It is hard to wrap your head around what would motivate someone to do something so incredibly evil as to actually intentionally light someone on fire, but that is the case last week in Brooklyn Center Minnesota. his story as reported by Bring Me The News has lots of twists and turns with a lot of unanswered questions.

59-year-old Charles Medgar Hall has been charged with allegedly dousing a man in gasoline and setting him on fire in Brooklyn Center on December 1. According to the criminal complaint, earlier that day Hall and the victim had gotten into a verbal fight, and apparently, the victim called Hall and said he was going to "smack the s%$# out of him."
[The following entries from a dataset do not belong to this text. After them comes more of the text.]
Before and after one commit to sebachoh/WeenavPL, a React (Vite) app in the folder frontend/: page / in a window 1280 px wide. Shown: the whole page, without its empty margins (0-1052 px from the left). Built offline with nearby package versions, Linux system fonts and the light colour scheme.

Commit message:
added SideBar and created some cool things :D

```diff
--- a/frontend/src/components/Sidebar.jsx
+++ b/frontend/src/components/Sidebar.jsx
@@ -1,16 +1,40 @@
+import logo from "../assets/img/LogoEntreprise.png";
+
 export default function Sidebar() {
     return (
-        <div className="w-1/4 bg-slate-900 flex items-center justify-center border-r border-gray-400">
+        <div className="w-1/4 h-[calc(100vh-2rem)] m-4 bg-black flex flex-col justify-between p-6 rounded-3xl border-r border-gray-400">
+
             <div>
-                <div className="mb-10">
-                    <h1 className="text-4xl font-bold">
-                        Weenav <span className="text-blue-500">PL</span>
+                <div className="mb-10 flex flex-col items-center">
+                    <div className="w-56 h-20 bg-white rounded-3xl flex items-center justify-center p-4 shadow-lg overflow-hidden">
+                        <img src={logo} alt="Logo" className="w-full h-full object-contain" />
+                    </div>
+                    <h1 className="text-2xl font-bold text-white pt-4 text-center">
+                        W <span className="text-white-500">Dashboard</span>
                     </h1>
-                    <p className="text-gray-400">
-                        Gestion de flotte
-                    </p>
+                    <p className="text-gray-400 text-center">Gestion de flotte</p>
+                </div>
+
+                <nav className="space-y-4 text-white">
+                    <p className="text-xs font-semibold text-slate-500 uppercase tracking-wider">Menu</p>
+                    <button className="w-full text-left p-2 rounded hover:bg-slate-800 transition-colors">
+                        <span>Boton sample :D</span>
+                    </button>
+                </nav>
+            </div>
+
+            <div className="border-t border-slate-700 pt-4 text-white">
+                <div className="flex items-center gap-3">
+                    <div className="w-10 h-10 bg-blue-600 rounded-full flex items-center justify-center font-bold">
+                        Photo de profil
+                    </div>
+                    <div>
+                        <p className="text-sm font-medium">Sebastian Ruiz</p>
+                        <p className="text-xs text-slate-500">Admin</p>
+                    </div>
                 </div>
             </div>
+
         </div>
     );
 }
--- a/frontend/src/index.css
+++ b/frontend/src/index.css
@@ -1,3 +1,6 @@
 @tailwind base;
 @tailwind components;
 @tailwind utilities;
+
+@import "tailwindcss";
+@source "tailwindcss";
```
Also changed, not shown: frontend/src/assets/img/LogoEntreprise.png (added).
Here is where things take a wild turn Hall asked his son if he could borrow his car, which he did. Then Hall went to a gas station and filled up a "BIG GULP" cup with gasoline, which I would guess would seem to raise a flag to a clerk but what are they supposed to do, not let someone buy a cup worth of gasoline?

Hall's son and the victim had left the house together and were gone for about 2 and 1/2 hours and when they returned Hall was waiting for them with his cup of gasoline.  As both men headed toward the house Hall told his son to "step aside" then doused the victim with the cup of gasoline and then set him on fire with a butane torch.
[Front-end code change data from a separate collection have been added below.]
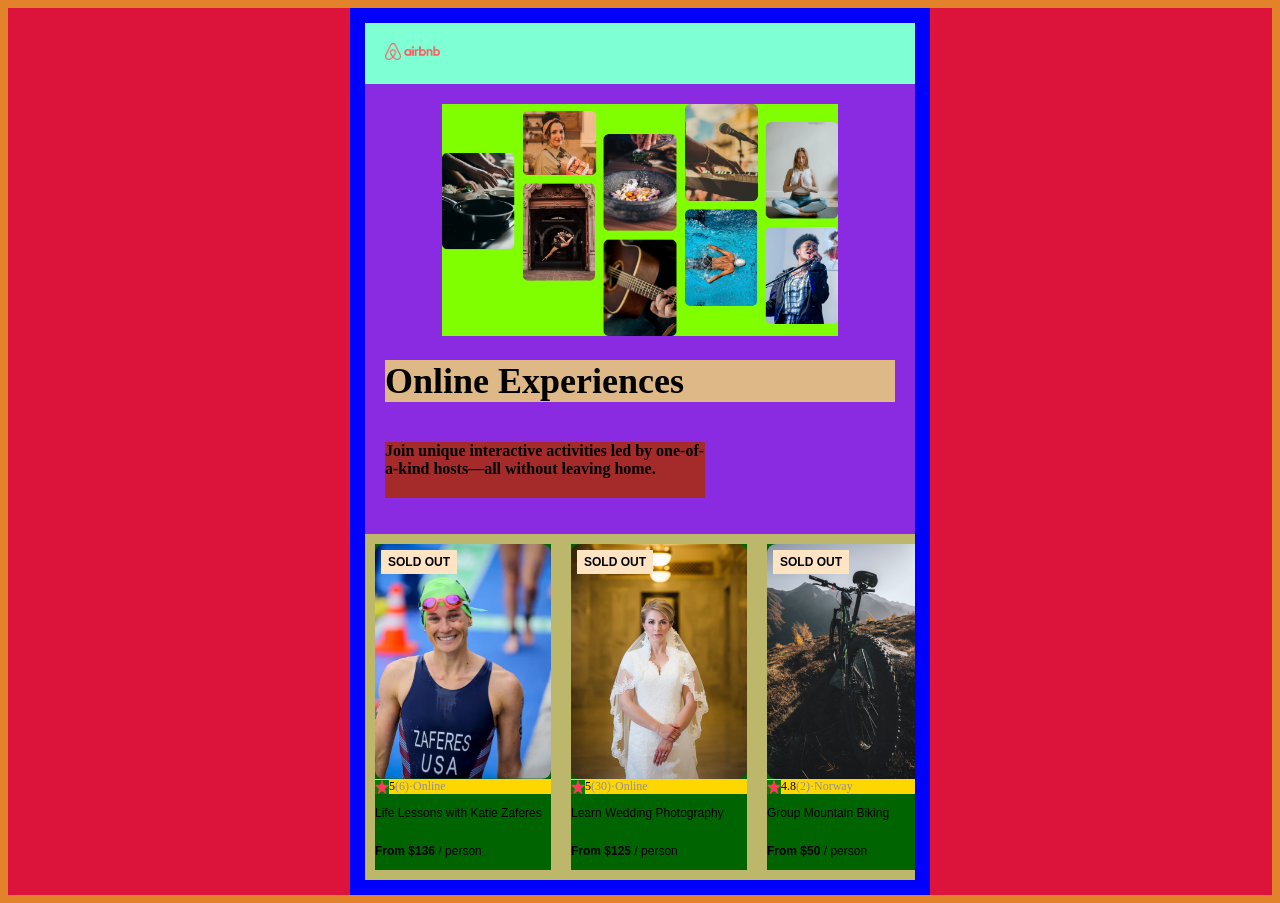
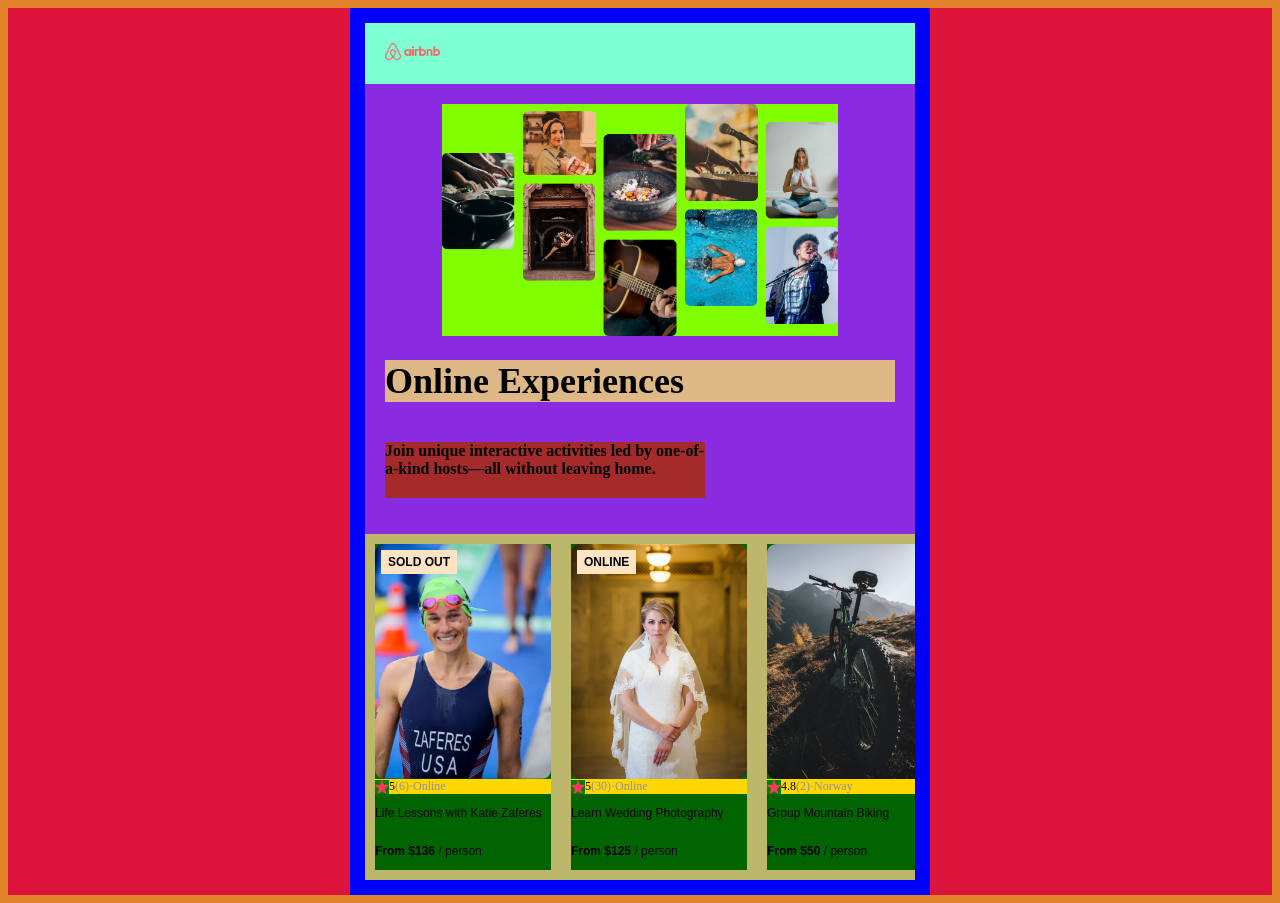
Before and after one commit to imevasoldi/AirBnb-clone, a React (Vite) app: page / in a window 1280 px wide. Built offline with nearby package versions, Linux system fonts and the light colour scheme.

Commit message:
passing down the entire object as props

```diff
--- a/src/App.jsx
+++ b/src/App.jsx
@@ -6,18 +6,11 @@
 function App() {
   const cardElements = data.map(card => (
     <Card
-      key={card.id}
-      title={card.title}
-      price={card.price}
-      url={card.coverImg}
-      starurl="star.png"
-      rating={card.stats.rating}
-      views={card.stats.reviewCount}
-      country={card.location}
-    />
-  ))
-  return (
-    <div className="container">
+    key={card.id}
+    card={card}    />
+    ))
+    return (
+      <div className="container">
       <Navbar/>
       <Hero/>
       <div className="cards--container">
@@ -28,3 +21,15 @@
 }
 
 export default App
+
+// <Card
+//   key={card.id}
+//   title={card.title}
+//   price={card.price}
+//   url={card.coverImg}
+//   starurl="star.png"
+//   rating={card.stats.rating}
+//   views={card.stats.reviewCount}
+//   location={card.location}
+//   openSpots={card.openSpots}
+// />
--- a/src/Components/Card.jsx
+++ b/src/Components/Card.jsx
@@ -1,15 +1,23 @@
 const Card = (props) => {
+    let badgeText
+    if (props.card.openSpots === 0){
+        badgeText = "SOLD OUT"
+    }else if (props.card.location === "Online"){
+
+        badgeText = "ONLINE"
+    }
     return <div className="card">
-        <div className="card--badge">SOLD OUT</div>
-        <img src={props.url}/>
+        {/* {props.openSpots === 0 && <div className="card--badge">SOLD OUT</div>} */}
+        {badgeText && <div className="card--badge">{badgeText}</div>}
+        <img src={props.card.coverImg}/>
         <div className="stats--group">
-            <img style={{background: "green", width: "14px", height: "14px"}} src={props.starurl}/>
-            <span className="rating">{props.rating}</span>
-            <span className="views">({props.views})·</span>
-            <span className="views">{props.country}</span>
+            <img style={{background: "green", width: "14px", height: "14px"}} src="star.png"/>
+            <span className="rating">{props.card.stats.rating}</span>
+            <span className="views">({props.card.stats.reviewCount})·</span>
+            <span className="views">{props.card.location}</span>
         </div>
-        <p>{props.title}</p>
-        <p><span className="bold">From ${props.price}</span> / person</p>
+        <p>{props.card.title}</p>
+        <p><span className="bold">From ${props.card.price}</span> / person</p>
     </div>
 }
 
```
MIX 108 logo
Get our free mobile app

"According to the criminal complaint, the victim's skin "appeared to be melting off his chest, stomach, face and hands" when police responded to the 911 call. After he became incoherent, he was taken to a nearby hospital."

The only information available on the victim is that he is intubated and in a medically induced coma and is in critical condition, his prognosis is unknown at this time. Hall is charged via a warrant with first-degree assault causing great bodily harm in this case. If convicted, he faces up to 20 years in prison and/or up to a $30,000 fine. Of course, if the victim does not survive his charges will change.

LOOK: Here's where people in every state are moving to most

Stacker analyzed the Census Bureau's 2019 American Community Survey data to determine the three most popular destinations for people moving out of each state.

25 True Crime Locations: What Do They Look Like Today?

Below, find out where 25 of the most infamous crimes in history took place — and what the locations are used for today. (If they've been left standing.)

More From MIX 108